After six years of office on the ECPR’s flagship journal, the European Journal of Political Research (EJPR), Claudio Radaelli will stand down this month. Professor Radaelli joined the EJPR in August 2009, seeing the journal through its 40th anniversary, advising on the development of the Political Data Yearbook into its online form, and growing the excellent reputation of the journal, which culminated in an impressive Impact Factor in 2014 and corresponding placing of no 8 in the rankings. The ECPR wishes to both acknowledge and thank Professor Radaelli for his excellent work. Professor Radaelli will be succeeded by Cas Mudde.

Stein Rokkan Prize awarded to Marius R. Busemeyer 29/07/2015

The 2015 Stein Rokkan Prize for Comparative Social Science Research has been awarded to Marius R. Busemeyer, Professor of Political Science at the University of Konstanz, for his book Skills and Inequality: Partisan Politics and the Political Economy of Education Reforms in Western Welfare States (2014, Cambridge University Press). In this book Busemeyer’s central ambition is to show that education and training systems are central to understanding the evolution of Western European welfare systems. The Jury felt that the book constitutes a 'very substantial and original contribution in comparative social science research', as stipulated as the main criterion for the award of the Stein Rokkan Prize.' More detail of the judges report can be found here.

Marius Busemeyer studied political science, economics and public law at the University of Heidelberg, where he received his PhD in 2006. He served as a researcher at the Max Planck Institute for the Study of Societies in Cologne, between 2006 and 2010. His research focuses on comparative political economy, welfare states, public spending, social democratic parties and theories of institutional change.

The Stein Rokkan Prize is awarded each year by the International Social Science Council (ISSC), the University of Bergen and the ECPR.

Sean Mueller explains centralisation and decentralisation across the 26 Swiss cantons using sociocultural, political-ideological, and macro-structural approaches. When decentralisation is first predicted using linear regression models, three significant variables emerge: political culture, area, and the strength of leftwing parties. Then, using process tracing, Mueller studies four cantons over time, to move from identifying correlation to establishing causation.

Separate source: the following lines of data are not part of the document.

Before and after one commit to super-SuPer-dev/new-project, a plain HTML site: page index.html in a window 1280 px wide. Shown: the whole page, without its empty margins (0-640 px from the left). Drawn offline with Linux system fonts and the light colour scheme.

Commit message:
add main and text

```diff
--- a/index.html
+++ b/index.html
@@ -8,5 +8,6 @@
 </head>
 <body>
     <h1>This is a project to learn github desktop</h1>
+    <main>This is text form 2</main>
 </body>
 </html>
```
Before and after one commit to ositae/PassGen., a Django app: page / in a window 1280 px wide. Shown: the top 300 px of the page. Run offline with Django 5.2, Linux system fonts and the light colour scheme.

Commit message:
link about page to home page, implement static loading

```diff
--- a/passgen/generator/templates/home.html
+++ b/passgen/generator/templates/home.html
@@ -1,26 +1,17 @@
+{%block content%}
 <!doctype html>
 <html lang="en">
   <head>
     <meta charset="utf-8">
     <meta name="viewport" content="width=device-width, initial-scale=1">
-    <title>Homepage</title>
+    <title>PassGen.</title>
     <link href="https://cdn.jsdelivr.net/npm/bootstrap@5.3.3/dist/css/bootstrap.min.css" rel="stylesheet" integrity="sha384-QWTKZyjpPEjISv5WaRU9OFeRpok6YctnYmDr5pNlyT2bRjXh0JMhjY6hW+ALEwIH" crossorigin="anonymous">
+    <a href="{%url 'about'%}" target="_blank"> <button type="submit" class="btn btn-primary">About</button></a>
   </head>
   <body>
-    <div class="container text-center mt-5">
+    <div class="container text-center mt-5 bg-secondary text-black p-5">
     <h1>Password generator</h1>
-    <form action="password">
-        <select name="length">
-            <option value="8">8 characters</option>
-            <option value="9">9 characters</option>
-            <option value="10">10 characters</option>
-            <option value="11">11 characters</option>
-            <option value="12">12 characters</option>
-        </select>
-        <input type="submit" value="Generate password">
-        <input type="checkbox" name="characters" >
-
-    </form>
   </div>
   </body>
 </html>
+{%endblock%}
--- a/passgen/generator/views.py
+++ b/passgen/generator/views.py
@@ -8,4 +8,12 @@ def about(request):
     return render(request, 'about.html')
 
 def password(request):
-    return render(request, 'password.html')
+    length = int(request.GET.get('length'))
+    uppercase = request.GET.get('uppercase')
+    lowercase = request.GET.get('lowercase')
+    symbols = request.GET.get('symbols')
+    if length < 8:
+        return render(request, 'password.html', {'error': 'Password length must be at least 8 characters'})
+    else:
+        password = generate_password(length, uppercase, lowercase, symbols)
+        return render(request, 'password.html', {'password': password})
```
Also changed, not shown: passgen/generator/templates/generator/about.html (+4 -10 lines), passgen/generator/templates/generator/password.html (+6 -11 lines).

Finally, the author draws causal inferences for (de)centralisation, urging future federal and territorial politics studies to reconceptualise decentralisation into three distinct but related dimensions and to bridge the theoretical gap between socio-cultural, structural and party-political approaches. 

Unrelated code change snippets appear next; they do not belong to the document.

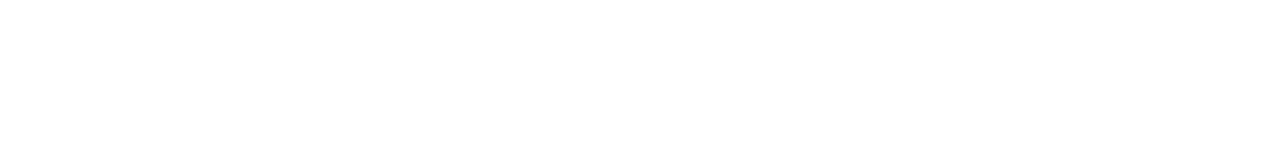
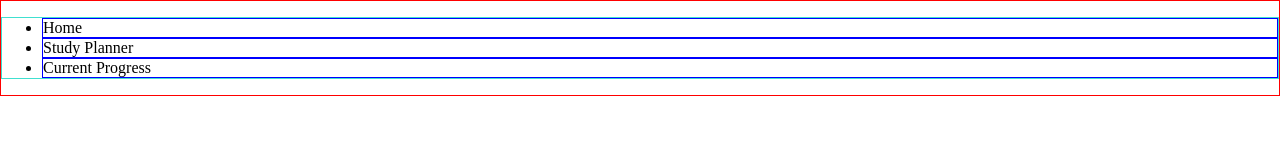
Before and after one commit to anesu98/OU_studyTimetable, a plain HTML site: page index.html in a window 1280 px wide. Drawn offline with Linux system fonts and the light colour scheme.

Commit message:
init commit 3

```diff
--- a/index.html
+++ b/index.html
@@ -7,6 +7,14 @@
     <link rel="stylesheet" href="./css/main.css">
 </head>
 <body>
-
+    <header>
+        <nav id="nav-bar" class="nav-bar">
+            <Ul class="nav-bar__list">
+                <li href="#" class="nav-bar__list-item">Home</li>
+                <li href="#" class="nav-bar__list-item">Study Planner</li>
+                <li href="#" class="nav-bar__list-item">Current Progress</li>
+            </Ul>
+        </nav>
+    </header>
 </body>
 </html>
--- /dev/null
+++ b/scss/2.Utils/_normalize.scss
@@ -0,0 +1,6 @@
+body {
+    margin: 0;
+    padding: 0;
+    box-sizing: border-box;
+    font-size: 16px;
+}
--- /dev/null
+++ b/scss/4.Components/_nav-bar.scss
@@ -0,0 +1,17 @@
+.nav-bar {
+    border-width: 1px;
+    border-style: solid;
+    border-color: red;
+
+    &__list {
+        border-width: 1px;
+        border-style: solid;
+        border-color: turquoise;
+    }
+
+    &__list-item {
+        border-width: 1px;
+        border-style: solid;
+        border-color: blue;
+    }
+}
--- a/scss/main.scss
+++ b/scss/main.scss
@@ -1 +1,4 @@
 @import './2.Utils/variables';
+@import './2.Utils/normalize';
+
+@import './4.Components/nav-bar';
```
Also changed, not shown: css/main.css.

'A groundbreaking demonstration of how readily available, reliable data can be used to enrich understandings of the subnational dynamics of governance.'
AJ Brown, Griffith University